WHAT THE TASK ASKS: Report each line of the entries that contains the word "email", copied in full.
======== DATA UNDER STUDY
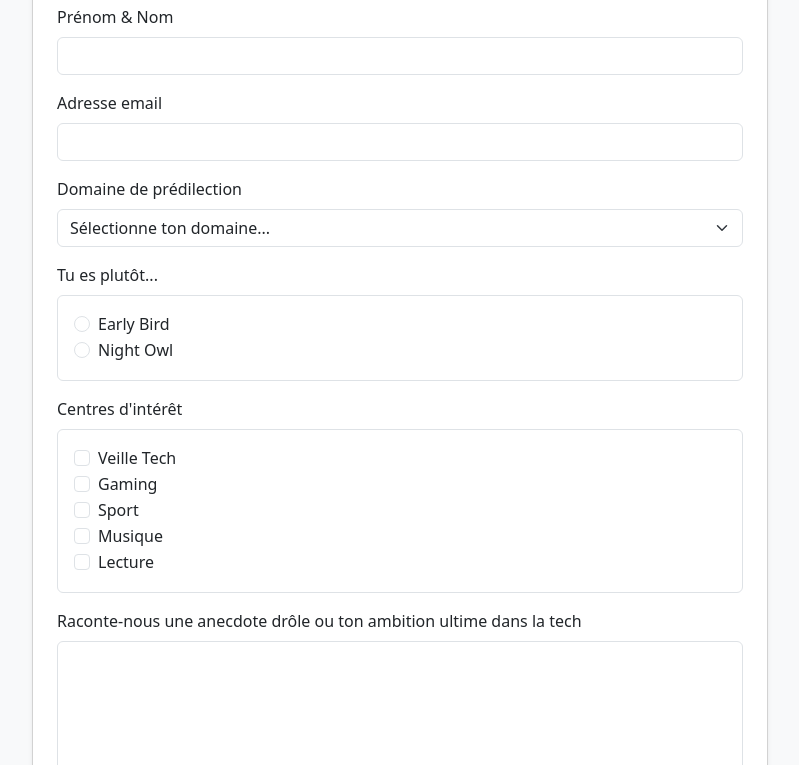
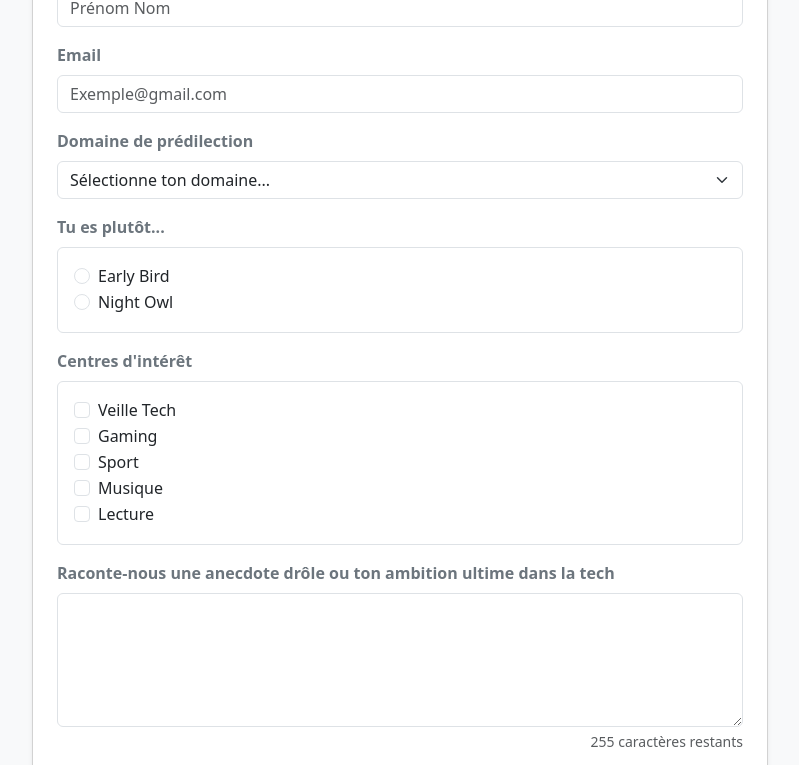
Before and after one commit to Dadowatt/Validation-Clinique-formulaire, a plain HTML site: page index.html in a window 1280 px wide. Shown: the part 140-905 px from the top of the page, without its empty margins (240-1039 px from the left). Drawn offline with nearby package versions, Linux system fonts and the light colour scheme.

Commit message:
mise à jour des contrôles de saisie utilisateur

```diff
--- a/index.html
+++ b/index.html
@@ -3,132 +3,67 @@
 <head>
     <meta charset="UTF-8">
     <meta name="viewport" content="width=device-width, initial-scale=1.0">
-
-    <title>Mieux se connaître</title>
-
+    <title>Document</title>
     <link href="https://cdn.jsdelivr.net/npm/bootstrap@5.3.3/dist/css/bootstrap.min.css" rel="stylesheet">
-
     <link rel="stylesheet" href="style.css">
 </head>
 
 <body class="bg-light">
-
     <div class="container py-5">
-
         <div class="row justify-content-center">
-
             <div class="col-lg-8">
-
                 <div class="card shadow-sm">
-
                     <div class="card-body p-4">
-
-                        <h1 class="text-center mb-4">
-                            Mieux se connaître
-                        </h1>
+                        <h1 class="text-center mb-4"></h1>
 
                         <form id="profileForm" novalidate>
 
                             <div class="mb-3">
-
-                                <label for="fullname" class="form-label">
-                                    Prénom & Nom
-                                </label>
-
-                                <input type="text" id="fullname" class="form-control">
-
+                                <label for="fullname" class="form-label fw-bold text-secondary">Prénom & Nom </label>
+                                <input type="text" id="fullname" class="form-control" placeholder="Prénom Nom">
                                 <div class="invalid-feedback"></div>
-
                             </div>
 
                             <div class="mb-3">
+                                <label for="email" class="form-label fw-bold text-secondary">Email</label>
+                                <input type="email" id="email" class="form-control" placeholder="Exemple@gmail.com">
+                                <div class="invalid-feedback"></div>
+                            </div>
 
-                                <label for="email" class="form-label">
-                                    Adresse email
-                                </label>
-
-                                <input type="email" id="email" class="form-control">
-
-                                <div class="invalid-feedback"></div>
-
-                            </div>
                             <div class="mb-3">
-
-                                <label for="domain" class="form-label">
-                                    Domaine de prédilection
-                                </label>
-
+                                <label for="domain" class="form-label fw-bold text-secondary">Domaine de prédilection</label>
                                 <select id="domain" class="form-select">
-
-                                    <option value="">
-                                        Sélectionne ton domaine...
-                                    </option>
-
-                                    <option value="Front-End">
-                                        Front-End
-                                    </option>
-
-                                    <option value="Back-End">
-                                        Back-End
-                                    </option>
-
-                                    <option value="Design/UX">
-                                        Design / UX
-                                    </option>
-
-                                    <option value="Data">
-                                        Data
-                                    </option>
-
+                                    <option value="">Sélectionne ton domaine...</option>
+                                    <option value="Front-End">Front-End</option>
+                                    <option value="Back-End">Back-End</option>
+                                    <option value="Design/UX">Design / UX</option>
+                                    <option value="Data">Data</option>
                                 </select>
 
                                 <div class="invalid-feedback"></div>
-
                             </div>
 
                             <div class="mb-3">
-
-                                <label class="form-label d-block">
-                                    Tu es plutôt...
-                                </label>
-
+                                <label class="form-label d-block fw-bold text-secondary">Tu es plutôt...</label>
                                 <div id="workStyleGroup" class="border rounded p-3">
-
                                     <div class="form-check">
-
                                         <input class="form-check-input" type="radio" name="workStyle" value="Early Bird"
                                             id="morning">
-
-                                        <label class="form-check-label" for="morning">
-                                            Early Bird
-                                        </label>
-
+                                        <label class="form-check-label" for="morning">Early Bird</label>
                                     </div>
 
                                     <div class="form-check">
-
                                         <input class="form-check-input" type="radio" name="workStyle" value="Night Owl"
                                             id="night">
-
-                                        <label class="form-check-label" for="night">
-                                            Night Owl
-                                        </label>
-
+                                        <label class="form-check-label" for="night">Night Owl</label>
                                     </div>
-
                                 </div>
 
-                                <small id="radioError" class="text-danger">
-                                </small>
-
+                                <small id="radioError" class="text-danger"></small>
                             </div>
 
                             <div class="mb-3">
-
-                                <label class="form-label d-block">
-                                    Centres d'intérêt
-                                </label>
-
+                                <label class="form-label d-block fw-bold text-secondary">Centres d'intérêt</label>
                                 <div id="interestsGroup" class="border rounded p-3">
 
                                     <div class="form-check">
@@ -158,56 +93,30 @@
 
                                 </div>
 
-                                <small id="checkboxError" class="text-danger">
-                                </small>
+                                <small id="checkboxError" class="text-danger"></small>
 
                             </div>
-
                             <div class="mb-3">
-
-                                <label for="bio" class="form-label">
-
-                                    Raconte-nous une anecdote drôle ou ton ambition ultime dans la tech
-
-                                </label>
-
+                                <label for="bio" class="form-label fw-bold text-secondary">Raconte-nous une anecdote drôle ou ton ambition
+                                    ultime dans la tech</label>
                                 <textarea id="bio" rows="5" maxlength="255" class="form-control"></textarea>
-
                                 <div class="d-flex justify-content-end mt-1">
-
-                                    <small id="charCounter" class="text-muted">
-                                        255 caractères restants
-                                    </small>
-
+                                    <small id="charCounter" class="text-muted">255 caractères restants</small>
                                 </div>
-
                                 <div class="invalid-feedback"></div>
-
                             </div>
 
-                            <button type="submit" class="btn btn-primary w-100">
-
-                                Créer mon profil
-
-                            </button>
+                            <button type="submit" class="btn btn-primary w-100">Créer mon profil</button>
 
                         </form>
-
                     </div>
-
                 </div>
-
                 <div id="profileCardContainer" class="mt-4">
                 </div>
-
             </div>
-
         </div>
-
     </div>
 
     <script src="app.js"></script>
-
 </body>
-
 </html>
```
Also changed, not shown: app.js (+41 -115 lines).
================
FINAL ANSWER:
+                                <label for="email" class="form-label fw-bold text-secondary">Email</label>
+                                <input type="email" id="email" class="form-control" placeholder="Exemple@gmail.com">
-                                <label for="email" class="form-label">
-                                    Adresse email
-                                <input type="email" id="email" class="form-control">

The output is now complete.